The word agalmatophilia describes a fetish for statues, or also in the modern age similar objects such as mannequins or dolls. The term comes from two Greek words: agama meaning statue, and philia meaning love. In Classical times statues were relatively common creations; while these days you’re unlikely to go past a fashion store window without seeing a mannequin and dolls are very common childhood toys.
The fetish may be based around sexual feelings for the inanimate object itself and the desire to have sex with or masturbate over it, or to see object interact (which is known as a form of object sexuality), or could be the desire to have either themselves or another person turned into a doll (an instance of transformation fetishism).
A famous example of this fetish is the Greek myth of Pygmalion, where a sculptor falls for the statue he has created, and this has been retold in many forms, including Pinocchio, Shakespeare’s A Winter’s Tale, Pygmalion by George Bernard Shaw and even the films My Fair Lady and Mannequin.
To make their fetish more accessible to them, agamatophiliacs may also be interested in erotic hypnosis and robot fetishism. When hypnotised, the subject can be given suggestions that they have been transformed into a doll, statue or robot, and then engage in sexual play. Motivations for this fetish can vary. For some it’s a simple as the fact that they love the statue, doll or other objects purely in and of itself; for others it’s more about what that enables. For example it may be that they enjoy having complete power over it, meaning there is a strong element of D/s. In that case they may also the ability to dress it however they choose, or have someone else have that power over them, in which case a fashion fetish, clothing fetish or material fetish, such as latex or satin may also be involved.
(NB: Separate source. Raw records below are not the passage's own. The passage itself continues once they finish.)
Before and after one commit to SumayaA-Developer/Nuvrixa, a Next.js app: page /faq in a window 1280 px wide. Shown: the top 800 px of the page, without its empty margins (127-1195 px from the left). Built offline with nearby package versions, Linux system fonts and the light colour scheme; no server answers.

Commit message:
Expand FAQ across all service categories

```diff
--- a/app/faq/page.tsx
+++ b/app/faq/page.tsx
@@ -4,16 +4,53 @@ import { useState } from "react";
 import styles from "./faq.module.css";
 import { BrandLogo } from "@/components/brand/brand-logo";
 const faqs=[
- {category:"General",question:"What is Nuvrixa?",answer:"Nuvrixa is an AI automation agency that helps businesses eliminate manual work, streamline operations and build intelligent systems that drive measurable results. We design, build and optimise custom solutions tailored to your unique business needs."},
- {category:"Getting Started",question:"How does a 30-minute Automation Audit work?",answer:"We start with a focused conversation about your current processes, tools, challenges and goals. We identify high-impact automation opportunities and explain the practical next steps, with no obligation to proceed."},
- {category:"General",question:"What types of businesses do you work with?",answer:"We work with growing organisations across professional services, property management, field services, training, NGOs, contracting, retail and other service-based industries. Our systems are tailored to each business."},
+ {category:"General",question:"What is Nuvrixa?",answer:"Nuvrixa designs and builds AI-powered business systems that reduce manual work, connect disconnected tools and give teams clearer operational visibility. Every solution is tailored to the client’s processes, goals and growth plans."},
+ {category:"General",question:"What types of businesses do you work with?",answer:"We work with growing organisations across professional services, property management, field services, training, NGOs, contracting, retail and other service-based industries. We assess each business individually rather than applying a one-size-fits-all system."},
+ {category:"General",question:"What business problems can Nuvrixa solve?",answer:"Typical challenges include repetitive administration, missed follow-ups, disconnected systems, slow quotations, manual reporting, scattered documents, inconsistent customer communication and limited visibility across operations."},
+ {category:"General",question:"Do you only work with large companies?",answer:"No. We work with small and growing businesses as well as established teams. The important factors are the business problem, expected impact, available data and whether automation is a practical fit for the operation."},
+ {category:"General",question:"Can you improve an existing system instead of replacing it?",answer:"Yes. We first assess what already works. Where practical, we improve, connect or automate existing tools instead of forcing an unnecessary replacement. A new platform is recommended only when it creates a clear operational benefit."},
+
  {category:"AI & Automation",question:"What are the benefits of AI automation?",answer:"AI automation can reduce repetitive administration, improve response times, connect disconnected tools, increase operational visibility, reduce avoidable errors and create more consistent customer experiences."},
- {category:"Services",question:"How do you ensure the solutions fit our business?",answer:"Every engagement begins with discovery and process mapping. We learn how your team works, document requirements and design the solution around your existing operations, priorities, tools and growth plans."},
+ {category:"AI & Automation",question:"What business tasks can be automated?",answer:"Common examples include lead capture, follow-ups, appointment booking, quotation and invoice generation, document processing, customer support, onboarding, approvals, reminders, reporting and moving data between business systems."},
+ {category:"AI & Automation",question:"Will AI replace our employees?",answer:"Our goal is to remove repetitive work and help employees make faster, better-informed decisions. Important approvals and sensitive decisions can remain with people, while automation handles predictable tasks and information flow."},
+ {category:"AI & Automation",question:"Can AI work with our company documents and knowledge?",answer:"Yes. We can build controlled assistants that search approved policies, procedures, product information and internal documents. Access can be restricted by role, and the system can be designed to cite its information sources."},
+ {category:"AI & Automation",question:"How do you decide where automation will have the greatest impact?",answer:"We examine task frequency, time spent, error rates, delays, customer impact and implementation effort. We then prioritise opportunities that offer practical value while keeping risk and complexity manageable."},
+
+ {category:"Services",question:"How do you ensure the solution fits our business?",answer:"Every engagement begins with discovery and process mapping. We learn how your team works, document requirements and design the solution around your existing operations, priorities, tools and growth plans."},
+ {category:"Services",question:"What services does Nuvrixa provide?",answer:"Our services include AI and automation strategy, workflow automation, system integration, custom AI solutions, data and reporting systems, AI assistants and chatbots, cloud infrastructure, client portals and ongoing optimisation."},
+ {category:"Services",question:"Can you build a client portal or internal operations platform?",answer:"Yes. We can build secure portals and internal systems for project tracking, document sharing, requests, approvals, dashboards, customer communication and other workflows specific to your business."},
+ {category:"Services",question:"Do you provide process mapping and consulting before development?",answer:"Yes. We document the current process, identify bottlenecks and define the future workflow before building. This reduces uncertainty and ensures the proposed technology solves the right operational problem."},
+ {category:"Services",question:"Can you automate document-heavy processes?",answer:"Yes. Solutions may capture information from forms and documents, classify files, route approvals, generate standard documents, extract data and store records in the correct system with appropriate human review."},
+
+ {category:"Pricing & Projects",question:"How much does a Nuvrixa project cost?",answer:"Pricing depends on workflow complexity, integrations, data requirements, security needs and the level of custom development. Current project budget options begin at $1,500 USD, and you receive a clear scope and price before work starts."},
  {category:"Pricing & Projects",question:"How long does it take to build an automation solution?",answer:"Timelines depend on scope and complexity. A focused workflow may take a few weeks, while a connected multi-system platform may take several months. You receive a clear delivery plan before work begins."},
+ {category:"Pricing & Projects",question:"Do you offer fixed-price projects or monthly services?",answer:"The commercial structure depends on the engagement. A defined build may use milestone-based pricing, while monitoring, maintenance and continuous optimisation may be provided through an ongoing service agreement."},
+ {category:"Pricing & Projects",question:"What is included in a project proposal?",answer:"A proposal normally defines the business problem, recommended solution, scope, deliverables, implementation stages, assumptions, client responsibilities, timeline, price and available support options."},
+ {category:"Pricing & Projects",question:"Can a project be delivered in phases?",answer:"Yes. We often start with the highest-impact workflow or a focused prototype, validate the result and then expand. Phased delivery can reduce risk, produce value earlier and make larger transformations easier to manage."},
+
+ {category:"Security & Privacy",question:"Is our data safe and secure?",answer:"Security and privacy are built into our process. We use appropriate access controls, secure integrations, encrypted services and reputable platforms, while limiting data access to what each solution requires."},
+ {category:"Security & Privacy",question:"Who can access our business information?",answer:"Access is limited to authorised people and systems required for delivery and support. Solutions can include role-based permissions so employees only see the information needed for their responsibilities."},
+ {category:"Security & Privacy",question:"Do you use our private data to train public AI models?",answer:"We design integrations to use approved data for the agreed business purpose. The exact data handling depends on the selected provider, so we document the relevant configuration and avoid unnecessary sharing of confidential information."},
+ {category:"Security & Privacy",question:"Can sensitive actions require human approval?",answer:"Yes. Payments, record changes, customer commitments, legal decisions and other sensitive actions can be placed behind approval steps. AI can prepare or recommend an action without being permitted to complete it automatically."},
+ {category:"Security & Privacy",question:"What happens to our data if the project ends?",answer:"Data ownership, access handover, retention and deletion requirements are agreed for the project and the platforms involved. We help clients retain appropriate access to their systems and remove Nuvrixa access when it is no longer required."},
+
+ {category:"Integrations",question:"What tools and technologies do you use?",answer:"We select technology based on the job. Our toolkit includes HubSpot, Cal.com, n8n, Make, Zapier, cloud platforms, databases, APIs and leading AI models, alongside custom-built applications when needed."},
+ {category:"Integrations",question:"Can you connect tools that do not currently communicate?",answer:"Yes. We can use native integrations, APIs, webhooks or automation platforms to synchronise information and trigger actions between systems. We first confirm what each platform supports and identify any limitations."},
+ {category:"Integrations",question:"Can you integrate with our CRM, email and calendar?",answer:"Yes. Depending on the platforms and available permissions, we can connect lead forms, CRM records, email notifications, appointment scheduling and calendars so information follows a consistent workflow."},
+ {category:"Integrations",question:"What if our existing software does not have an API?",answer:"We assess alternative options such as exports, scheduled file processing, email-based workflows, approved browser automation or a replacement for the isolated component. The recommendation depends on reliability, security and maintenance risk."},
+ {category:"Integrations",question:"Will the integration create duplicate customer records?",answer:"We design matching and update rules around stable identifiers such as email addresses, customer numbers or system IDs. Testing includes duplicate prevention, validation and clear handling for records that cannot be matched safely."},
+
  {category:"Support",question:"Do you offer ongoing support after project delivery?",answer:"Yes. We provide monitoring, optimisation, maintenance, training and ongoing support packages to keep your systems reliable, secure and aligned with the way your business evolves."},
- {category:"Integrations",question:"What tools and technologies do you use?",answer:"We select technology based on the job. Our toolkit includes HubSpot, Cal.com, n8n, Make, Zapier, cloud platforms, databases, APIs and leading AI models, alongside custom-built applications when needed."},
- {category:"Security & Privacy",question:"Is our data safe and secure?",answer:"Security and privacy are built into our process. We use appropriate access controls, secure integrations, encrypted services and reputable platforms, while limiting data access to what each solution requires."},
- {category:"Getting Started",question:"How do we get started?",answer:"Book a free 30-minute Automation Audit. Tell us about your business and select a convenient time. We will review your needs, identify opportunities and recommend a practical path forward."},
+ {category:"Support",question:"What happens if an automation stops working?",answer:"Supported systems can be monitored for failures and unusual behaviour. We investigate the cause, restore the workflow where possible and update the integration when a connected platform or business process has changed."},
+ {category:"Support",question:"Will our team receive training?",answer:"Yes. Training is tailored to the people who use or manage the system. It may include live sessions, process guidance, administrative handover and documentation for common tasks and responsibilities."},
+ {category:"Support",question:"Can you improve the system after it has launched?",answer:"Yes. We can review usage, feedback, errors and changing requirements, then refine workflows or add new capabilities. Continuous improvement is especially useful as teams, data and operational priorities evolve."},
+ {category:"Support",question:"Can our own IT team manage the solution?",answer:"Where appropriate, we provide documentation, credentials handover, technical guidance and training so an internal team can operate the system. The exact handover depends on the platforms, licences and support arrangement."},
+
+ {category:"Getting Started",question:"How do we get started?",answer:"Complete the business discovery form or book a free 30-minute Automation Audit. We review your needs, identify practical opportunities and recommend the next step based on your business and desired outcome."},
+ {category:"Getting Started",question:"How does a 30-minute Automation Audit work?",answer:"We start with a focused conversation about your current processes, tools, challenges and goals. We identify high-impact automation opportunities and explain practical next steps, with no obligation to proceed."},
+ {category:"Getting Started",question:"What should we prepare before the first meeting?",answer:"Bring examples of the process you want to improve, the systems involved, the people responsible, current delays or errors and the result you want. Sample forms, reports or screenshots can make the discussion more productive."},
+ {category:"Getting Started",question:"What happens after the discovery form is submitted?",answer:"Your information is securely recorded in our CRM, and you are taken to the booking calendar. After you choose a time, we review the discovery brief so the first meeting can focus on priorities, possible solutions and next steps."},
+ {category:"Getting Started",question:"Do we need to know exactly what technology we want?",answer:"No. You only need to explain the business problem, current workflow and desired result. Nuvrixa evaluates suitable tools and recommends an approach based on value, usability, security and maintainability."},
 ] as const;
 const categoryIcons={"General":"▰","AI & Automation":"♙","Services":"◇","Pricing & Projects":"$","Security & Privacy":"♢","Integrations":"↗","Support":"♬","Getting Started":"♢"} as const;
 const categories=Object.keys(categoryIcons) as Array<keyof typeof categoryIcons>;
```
It’s estimated that men who identify with an agalmatophilia fetish outnumber women by around 10 to one, though it’s hard to verify these figures or to give a clear interpretation of why this might be.